Study explains how consumers react to prices ending in 99

Jun 06, 2005

Have you ever wondered why prices do not often end in simple round numbers? Decades of research have focused on the issue of pricing and a new study published in the June 2005 issue of the Journal of Consumer Research analyzes how consumers perceive the difference between prices ending in .00 or .99. This study which focuses on the left digit, rather than cents, finds that the difference can be important to consumers.

"We show that nine ending prices may sometimes but not always be perceived to be lower than a price one cent higher. This perception is more likely to occur when introducing a nine ending in the price causes a change in the left-most digit. Further, this perception is more likely when the nine ending price is perceived to be close to the comparison standard price," conclude Manoj Thomas and Vicki Morwitz (New York University).

Their study focuses on the left digit effect. This effect refers to the change in price that occurs when reduced by one cent from, for example, $3.00 to $2.99--the far left digit changes from three to two. Traditionally, explain the researchers, it was assumed that the nominal difference was inconsequential. However, this study reveals that the minor difference has the potential to have major effects.

"This research adds further evidence to the view echoed by previous researchers that the decision whether or not to use nine ending prices is an important one and deserves due attention," they explain. "Importantly, we show that nine ending prices may sometimes but not always be perceived to be lower than a price one cent higher. This perception is more likely to occur when introducing a nine ending in the price causes a change in the left-most digit. Further, this perception is more likely when the nine ending price is perceived to be close to the comparison standard price."

Source: University of Chicago Press Journals

Explore further: Best of Last Week – Superabsorption theoretically demonstrated, sailing stones mystery solved and origin of anger face

add to favorites email to friend print save as pdf

Related Stories

Cool roofs in China can save energy and reduce emissions

Aug 28, 2014

(Phys.org) —Working with Chinese researchers, the Department of Energy's Lawrence Berkeley National Laboratory (Berkeley Lab) has conducted the first comprehensive study of cool roofs in China and concluded ...

Recommended for you

Has microfinance lost its moral compass?

1 hour ago

The industry that provides financial services for people on low-incomes and without access to traditional banking services is morally reprehensible according to new research from The University of Manchester.

One of world's earliest Christian charms found

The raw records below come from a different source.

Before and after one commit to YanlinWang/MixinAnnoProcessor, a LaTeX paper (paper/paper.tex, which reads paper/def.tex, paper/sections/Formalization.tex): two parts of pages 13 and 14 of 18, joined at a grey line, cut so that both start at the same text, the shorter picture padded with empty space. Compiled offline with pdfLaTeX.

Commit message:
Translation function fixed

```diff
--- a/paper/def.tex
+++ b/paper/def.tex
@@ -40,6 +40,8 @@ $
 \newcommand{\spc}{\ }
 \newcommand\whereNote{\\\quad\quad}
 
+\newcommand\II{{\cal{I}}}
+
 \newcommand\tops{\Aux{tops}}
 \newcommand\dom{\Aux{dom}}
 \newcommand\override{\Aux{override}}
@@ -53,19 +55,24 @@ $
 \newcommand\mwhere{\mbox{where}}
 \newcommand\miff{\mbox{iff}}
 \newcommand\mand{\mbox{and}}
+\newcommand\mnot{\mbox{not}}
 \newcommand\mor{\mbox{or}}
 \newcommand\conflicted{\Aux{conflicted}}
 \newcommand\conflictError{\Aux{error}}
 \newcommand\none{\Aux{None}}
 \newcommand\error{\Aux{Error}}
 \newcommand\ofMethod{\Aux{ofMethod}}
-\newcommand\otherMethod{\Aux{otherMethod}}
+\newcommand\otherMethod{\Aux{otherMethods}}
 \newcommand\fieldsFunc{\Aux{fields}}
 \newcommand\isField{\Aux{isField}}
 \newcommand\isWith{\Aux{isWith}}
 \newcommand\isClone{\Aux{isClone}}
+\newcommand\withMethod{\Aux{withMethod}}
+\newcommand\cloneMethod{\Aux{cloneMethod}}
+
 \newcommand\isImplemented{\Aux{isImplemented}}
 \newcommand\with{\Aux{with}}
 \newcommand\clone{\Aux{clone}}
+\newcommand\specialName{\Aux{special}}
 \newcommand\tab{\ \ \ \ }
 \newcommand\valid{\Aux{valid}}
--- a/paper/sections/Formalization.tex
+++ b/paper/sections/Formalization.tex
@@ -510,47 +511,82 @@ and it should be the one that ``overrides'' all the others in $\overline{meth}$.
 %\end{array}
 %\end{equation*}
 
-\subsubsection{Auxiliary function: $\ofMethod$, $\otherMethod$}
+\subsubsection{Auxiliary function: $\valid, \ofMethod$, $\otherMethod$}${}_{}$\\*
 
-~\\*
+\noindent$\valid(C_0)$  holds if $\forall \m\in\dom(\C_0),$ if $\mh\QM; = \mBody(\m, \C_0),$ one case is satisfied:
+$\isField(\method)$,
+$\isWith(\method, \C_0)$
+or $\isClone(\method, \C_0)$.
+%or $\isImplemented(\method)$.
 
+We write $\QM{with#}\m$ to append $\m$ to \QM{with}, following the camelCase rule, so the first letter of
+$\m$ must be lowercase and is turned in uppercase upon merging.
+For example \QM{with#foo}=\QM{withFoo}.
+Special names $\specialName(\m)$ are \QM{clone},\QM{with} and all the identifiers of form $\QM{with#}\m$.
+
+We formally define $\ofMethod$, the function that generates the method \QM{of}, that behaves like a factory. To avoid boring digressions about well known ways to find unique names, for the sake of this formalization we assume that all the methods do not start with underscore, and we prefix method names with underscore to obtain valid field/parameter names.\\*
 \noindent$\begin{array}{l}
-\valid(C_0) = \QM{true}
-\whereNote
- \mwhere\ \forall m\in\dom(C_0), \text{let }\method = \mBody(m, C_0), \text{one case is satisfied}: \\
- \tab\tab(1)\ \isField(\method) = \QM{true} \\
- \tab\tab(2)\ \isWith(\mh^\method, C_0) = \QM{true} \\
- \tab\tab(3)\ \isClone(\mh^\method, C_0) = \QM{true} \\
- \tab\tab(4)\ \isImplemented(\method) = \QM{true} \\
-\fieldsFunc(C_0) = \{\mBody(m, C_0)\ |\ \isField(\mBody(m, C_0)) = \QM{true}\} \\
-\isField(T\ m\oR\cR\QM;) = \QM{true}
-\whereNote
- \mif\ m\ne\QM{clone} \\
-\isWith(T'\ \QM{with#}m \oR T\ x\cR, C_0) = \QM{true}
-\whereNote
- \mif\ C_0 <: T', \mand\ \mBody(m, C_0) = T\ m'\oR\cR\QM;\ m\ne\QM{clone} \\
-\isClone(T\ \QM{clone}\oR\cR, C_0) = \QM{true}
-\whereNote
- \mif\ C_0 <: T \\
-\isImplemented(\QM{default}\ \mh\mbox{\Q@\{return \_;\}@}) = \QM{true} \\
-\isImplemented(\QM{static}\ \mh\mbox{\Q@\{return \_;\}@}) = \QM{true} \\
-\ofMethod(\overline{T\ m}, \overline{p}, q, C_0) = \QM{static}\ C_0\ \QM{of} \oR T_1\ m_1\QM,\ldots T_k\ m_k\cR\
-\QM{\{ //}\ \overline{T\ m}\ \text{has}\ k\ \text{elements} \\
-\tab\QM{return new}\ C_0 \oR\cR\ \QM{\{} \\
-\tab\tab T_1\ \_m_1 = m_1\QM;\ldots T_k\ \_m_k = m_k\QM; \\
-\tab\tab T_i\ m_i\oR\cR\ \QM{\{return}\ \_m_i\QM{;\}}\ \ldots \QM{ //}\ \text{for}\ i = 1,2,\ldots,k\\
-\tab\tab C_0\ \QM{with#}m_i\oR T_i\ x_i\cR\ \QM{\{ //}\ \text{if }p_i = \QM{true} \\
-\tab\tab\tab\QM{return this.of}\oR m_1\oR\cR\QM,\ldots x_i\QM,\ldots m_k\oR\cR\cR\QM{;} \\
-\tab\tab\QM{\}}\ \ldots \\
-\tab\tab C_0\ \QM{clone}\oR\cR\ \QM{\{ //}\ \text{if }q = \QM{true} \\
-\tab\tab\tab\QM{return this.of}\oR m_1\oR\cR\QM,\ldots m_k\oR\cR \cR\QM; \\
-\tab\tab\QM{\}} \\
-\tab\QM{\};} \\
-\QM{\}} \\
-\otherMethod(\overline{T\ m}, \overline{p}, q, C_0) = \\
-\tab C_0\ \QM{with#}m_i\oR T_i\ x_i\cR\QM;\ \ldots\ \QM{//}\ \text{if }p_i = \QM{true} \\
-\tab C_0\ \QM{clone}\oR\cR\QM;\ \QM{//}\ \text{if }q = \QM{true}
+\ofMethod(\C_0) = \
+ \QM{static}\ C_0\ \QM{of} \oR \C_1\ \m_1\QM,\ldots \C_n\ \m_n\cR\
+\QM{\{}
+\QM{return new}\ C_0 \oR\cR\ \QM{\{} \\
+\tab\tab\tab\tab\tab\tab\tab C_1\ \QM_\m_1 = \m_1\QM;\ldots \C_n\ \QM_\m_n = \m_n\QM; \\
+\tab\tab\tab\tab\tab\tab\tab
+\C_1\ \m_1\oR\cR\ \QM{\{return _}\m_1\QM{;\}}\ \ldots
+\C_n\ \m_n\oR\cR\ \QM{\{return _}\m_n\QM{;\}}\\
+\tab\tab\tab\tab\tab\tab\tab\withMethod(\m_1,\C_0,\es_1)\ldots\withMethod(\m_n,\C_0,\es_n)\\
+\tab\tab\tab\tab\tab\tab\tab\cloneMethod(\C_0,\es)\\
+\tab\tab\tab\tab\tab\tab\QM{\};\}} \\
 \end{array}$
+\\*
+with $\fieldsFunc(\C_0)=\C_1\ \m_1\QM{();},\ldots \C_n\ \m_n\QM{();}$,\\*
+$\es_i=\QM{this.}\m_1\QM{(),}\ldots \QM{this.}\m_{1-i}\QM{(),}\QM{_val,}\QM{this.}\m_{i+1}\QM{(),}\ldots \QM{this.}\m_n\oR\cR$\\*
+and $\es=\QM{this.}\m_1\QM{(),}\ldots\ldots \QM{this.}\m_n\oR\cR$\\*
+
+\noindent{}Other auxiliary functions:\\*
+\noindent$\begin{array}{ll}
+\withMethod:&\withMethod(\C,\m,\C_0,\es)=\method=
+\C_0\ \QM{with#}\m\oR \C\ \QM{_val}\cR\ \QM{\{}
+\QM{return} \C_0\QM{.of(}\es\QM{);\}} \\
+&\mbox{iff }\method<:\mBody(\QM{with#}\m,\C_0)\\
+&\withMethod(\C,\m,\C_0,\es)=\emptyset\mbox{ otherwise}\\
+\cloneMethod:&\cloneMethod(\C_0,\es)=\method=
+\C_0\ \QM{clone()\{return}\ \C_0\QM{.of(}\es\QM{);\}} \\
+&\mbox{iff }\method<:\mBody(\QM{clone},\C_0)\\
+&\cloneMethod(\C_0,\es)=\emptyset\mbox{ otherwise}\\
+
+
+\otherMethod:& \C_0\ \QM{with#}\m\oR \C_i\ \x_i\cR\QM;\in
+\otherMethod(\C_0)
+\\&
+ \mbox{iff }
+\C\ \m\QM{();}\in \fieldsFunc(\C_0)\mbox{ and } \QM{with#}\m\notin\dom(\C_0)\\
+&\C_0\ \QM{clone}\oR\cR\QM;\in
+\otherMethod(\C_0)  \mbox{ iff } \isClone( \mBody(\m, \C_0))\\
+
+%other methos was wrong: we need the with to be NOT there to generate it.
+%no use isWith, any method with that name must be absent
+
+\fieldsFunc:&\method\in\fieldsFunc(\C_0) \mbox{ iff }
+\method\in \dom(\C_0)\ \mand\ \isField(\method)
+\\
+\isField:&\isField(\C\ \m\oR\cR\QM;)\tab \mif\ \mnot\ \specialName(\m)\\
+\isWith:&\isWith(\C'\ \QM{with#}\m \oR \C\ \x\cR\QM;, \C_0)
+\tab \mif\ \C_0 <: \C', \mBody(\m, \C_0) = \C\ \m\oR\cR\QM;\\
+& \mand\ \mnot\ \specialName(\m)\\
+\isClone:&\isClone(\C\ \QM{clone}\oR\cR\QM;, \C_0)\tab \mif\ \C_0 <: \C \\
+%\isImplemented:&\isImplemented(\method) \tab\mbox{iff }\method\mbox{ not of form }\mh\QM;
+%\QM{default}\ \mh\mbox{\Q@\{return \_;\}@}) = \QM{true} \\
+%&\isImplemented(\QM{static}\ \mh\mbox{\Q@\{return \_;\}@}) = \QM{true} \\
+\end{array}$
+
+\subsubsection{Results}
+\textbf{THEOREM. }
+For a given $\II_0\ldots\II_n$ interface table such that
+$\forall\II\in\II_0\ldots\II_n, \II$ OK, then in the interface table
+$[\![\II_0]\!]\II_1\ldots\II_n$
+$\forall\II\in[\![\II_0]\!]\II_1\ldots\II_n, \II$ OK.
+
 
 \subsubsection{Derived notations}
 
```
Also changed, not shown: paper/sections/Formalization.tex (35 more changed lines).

2 hours ago

(Phys.org) —A 1,500 year-old papyrus fragment found in The University of Manchester's John Rylands Library has been identified as one the world's earliest surviving Christian charms.

Study claims cave art made by Neanderthals

17 hours ago

A series of lines scratched into rock in a cave near the southwestern tip of Europe could be proof that Neanderthals were more intelligent and creative than previously thought.

User comments : 0